It is curious, if the male is more subject to the change of colour than the female, & has it transmitted exclusively, that in some few cases males alone have not acquired a protective tint;—but no such case is known, and this fact I think to some extent answers your query, for it shows that exclusive variations & transmissions of colour are not frequent enough, and the need of protection not great enough to induce the selection of special protective tints in that sex.
I think all the evidence goes to show that though special variations
of colour may sometimes be transmitted to one sex only, yet no great
accumulation of such variations can occur in one sex only, unless it
is injurious to the other sex & therefore weeded out by
There are certainly some cases which seem to imply selection by the female as well as by the male, such as some small parrots in which the male has red marks in the place where the female has blue; the different distribution of blue & white in ♂ & ♀ kingfishers; and the white headed ♀ to black headed ♂ of some ducks,—but in none of these cases is the ♂. more beautiful or more conspicuous than the female.
On the whole then, I think there is occasionally some tendency to brighter colours in the male, independent of protection to the female sobering her colours; but how or why that occurs there is as yet no means of determining.
Sexual selection too may occasionally produce brighter colours as well as additional ornaments & weapons in the male;—but in the great mass of cases in which there is great differentiation of colour between the sexes I believe it is due almost wholly to the need of protection to the female. I am afraid I have written in a rambling manner, & shall be glad to have more discussion with you on the subject.
Yours very faithfully | Alfred R. Wallace
C. Darwin Esq.
- f1 6144.f1The year is established by the relationship between this letter and the letter to A. R. Wallace, 15 April .
- f2 6144.f2Thomas Clifford Allbutt.
- f3 6144.f3Wallace refers to his paper `A theory of birds' nests' (A. R. Wallace 1868). See letter to A. R. Wallace, 15 April  and n. 2.
- f4 6144.f4Wallace refers to the butterfly genus Euploea (crows); they are poisonous.
- f5 6144.f5See letter to A. R. Wallace, 15 April  and n. 4.
- f6 6144.f6Wallace refers to the butterfly family Heliconidae (now the subfamily Heliconiinae of the family Nymphalidae).
- f7 6144.f7See letter to A. R. Wallace, 15 April .
- f8 6144.f8Wallace had discovered that females of several species of Pieris, whose members are typically white, resembled brightly coloured Heliconius species of the family Heliconidae (see A. R. Wallace 1866, p. 186).

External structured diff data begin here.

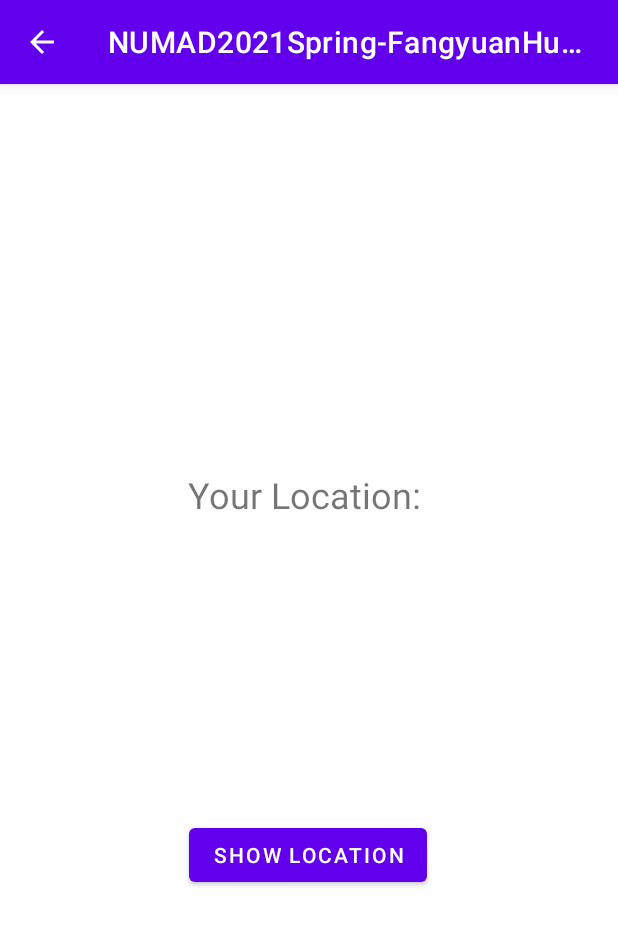
After one commit to tobyatgithub/cs5520MobileAppDesign, an Android app: the LocatorActivity screen opened directly, with no data from a screen before it, on a phone screen of 412 x 824 dp. The commit adds this screen. Shown: the top 925 px of the screen. Run offline under Robolectric (Android 15) with nearby library versions, the light colour scheme and no system bars.

Commit message:
seems working... not sure how to test the cases where permission is not granted.

```diff
--- /dev/null
+++ b/NUMAD2021Spring-FangyuanHuang/app/src/main/java/edu/neu/madcourse/numad2021spring_fangyuanhuang/LocatorActivity.java
@@ -0,0 +1,91 @@
+package edu.neu.madcourse.numad2021spring_fangyuanhuang;
+
+import android.Manifest;
+import android.content.Context;
+import android.content.DialogInterface;
+import android.content.Intent;
+import android.content.pm.PackageManager;
+import android.location.Location;
+import android.location.LocationManager;
+import android.os.Bundle;
+import android.provider.Settings;
+import android.view.View;
+import android.widget.Button;
+import android.widget.TextView;
+import android.widget.Toast;
+
+import androidx.appcompat.app.AlertDialog;
+import androidx.appcompat.app.AppCompatActivity;
+import androidx.core.app.ActivityCompat;
+
+public class LocatorActivity extends AppCompatActivity {
+    private static final int REQUEST_LOCATION = 1;
+    Button btnGetLocation;
+    TextView showLocation;
+    LocationManager locationManager;
+
+    @Override
+    protected void onCreate(Bundle savedInstanceState) {
+        super.onCreate(savedInstanceState);
+        setContentView(R.layout.activity_locator);
+
+        ActivityCompat.requestPermissions(this,
+                new String[] {Manifest.permission.ACCESS_FINE_LOCATION}, REQUEST_LOCATION);
+        showLocation = findViewById(R.id.locationText);
+        btnGetLocation = findViewById(R.id.btnGetLocation);
+        btnGetLocation.setOnClickListener(new View.OnClickListener() {
+            @Override
+            public void onClick(View v) {
+                locationManager = (LocationManager) getSystemService(Context.LOCATION_SERVICE);
+                if (!locationManager.isProviderEnabled(LocationManager.GPS_PROVIDER)) {
+                    OnGPS();
+                } else {
+                    getLocation();
+                }
+            }
+        });
+    }
+
+    private void getLocation() {
+        if (ActivityCompat.checkSelfPermission(this, Manifest.permission.ACCESS_FINE_LOCATION)
+                != PackageManager.PERMISSION_GRANTED
+                && ActivityCompat.checkSelfPermission(this, Manifest.permission.ACCESS_COARSE_LOCATION)
+                != PackageManager.PERMISSION_GRANTED) {
+            ActivityCompat.requestPermissions(
+                    this,
+                    new String[]{Manifest.permission.ACCESS_FINE_LOCATION},
+                    REQUEST_LOCATION);
+        }
+        else {
+            Location locationGPS = locationManager.getLastKnownLocation(LocationManager.GPS_PROVIDER);
+            if (locationGPS != null) {
+                String latitude = String.valueOf(locationGPS.getLatitude());
+                String longitude = String.valueOf(locationGPS.getLongitude());
+                showLocation.setText("Your Location: \nLatitude: " + latitude + "\nLongitude: " + longitude);
+            } else {
+                Toast.makeText(this, "Unable to find location.", Toast.LENGTH_LONG).show();
+            }
+        }
+    }
+
+    private void OnGPS() {
+        final AlertDialog.Builder builder = new AlertDialog.Builder(this);
+        builder.setMessage("Enable GPS")
+                .setCancelable(false)
+                .setPositiveButton("Yes", new DialogInterface.OnClickListener() {
+                    @Override
+                    public void onClick(DialogInterface dialog, int which) {
+                        startActivity(new Intent(Settings.ACTION_LOCATION_SOURCE_SETTINGS));
+                    }
+                })
+                .setNegativeButton("No", new DialogInterface.OnClickListener() {
+                    @Override
+                    public void onClick(DialogInterface dialog, int which) {
+                        dialog.cancel();
+                    }
+                });
+        final AlertDialog alertDialog = builder.create();
+        alertDialog.show();
+    }
+
+}
--- a/NUMAD2021Spring-FangyuanHuang/app/src/main/java/edu/neu/madcourse/numad2021spring_fangyuanhuang/MainActivity.java
+++ b/NUMAD2021Spring-FangyuanHuang/app/src/main/java/edu/neu/madcourse/numad2021spring_fangyuanhuang/MainActivity.java
@@ -37,4 +37,9 @@ public class MainActivity extends AppCompatActivity {
         Intent intent = new Intent(this, LinkCollector.class);
         startActivity(intent);
     }
+
+    public void goToLocator(View view) {
+        Intent intent = new Intent(this, LocatorActivity.class);
+        startActivity(intent);
+    }
 }
--- /dev/null
+++ b/NUMAD2021Spring-FangyuanHuang/app/src/main/res/layout/activity_locator.xml
@@ -0,0 +1,33 @@
+<?xml version="1.0" encoding="utf-8"?>
+<androidx.constraintlayout.widget.ConstraintLayout
+    xmlns:android="http://schemas.android.com/apk/res/android"
+    xmlns:app="http://schemas.android.com/apk/res-auto"
+    xmlns:tools="http://schemas.android.com/tools"
+    android:layout_width="match_parent"
+    android:layout_height="match_parent">
+
+    <TextView
+        android:id="@+id/locationText"
+        android:layout_width="wrap_content"
+        android:layout_height="wrap_content"
+        android:text="Your Location: "
+        android:textSize="24sp"
+        app:layout_constraintBottom_toBottomOf="parent"
+        app:layout_constraintEnd_toEndOf="parent"
+        app:layout_constraintStart_toStartOf="parent"
+        app:layout_constraintTop_toTopOf="parent"
+        app:layout_constraintVertical_bias="0.35" />
+
+    <Button
+        android:id="@+id/btnGetLocation"
+        android:layout_width="wrap_content"
+        android:layout_height="wrap_content"
+        android:layout_marginTop="200dp"
+        android:text="Show Location"
+        app:layout_constraintBottom_toBottomOf="parent"
+        app:layout_constraintEnd_toEndOf="parent"
+        app:layout_constraintHorizontal_bias="0.498"
+        app:layout_constraintStart_toStartOf="parent"
+        app:layout_constraintTop_toBottomOf="@+id/locationText"
+        app:layout_constraintVertical_bias="0.0" />
+</androidx.constraintlayout.widget.ConstraintLayout>
```
Also changed, not shown: NUMAD2021Spring-FangyuanHuang/app/src/main/AndroidManifest.xml (+11 -0 lines), NUMAD2021Spring-FangyuanHuang/app/src/main/res/layout/activity_main.xml (+19 -5 lines).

- f9 6144.f9Diadema bolina, the common eggfly, and D. auge are now considered to be the same species, Hypolimnas bolina.
- f10 6144.f10Thomas Claverhill Jerdon.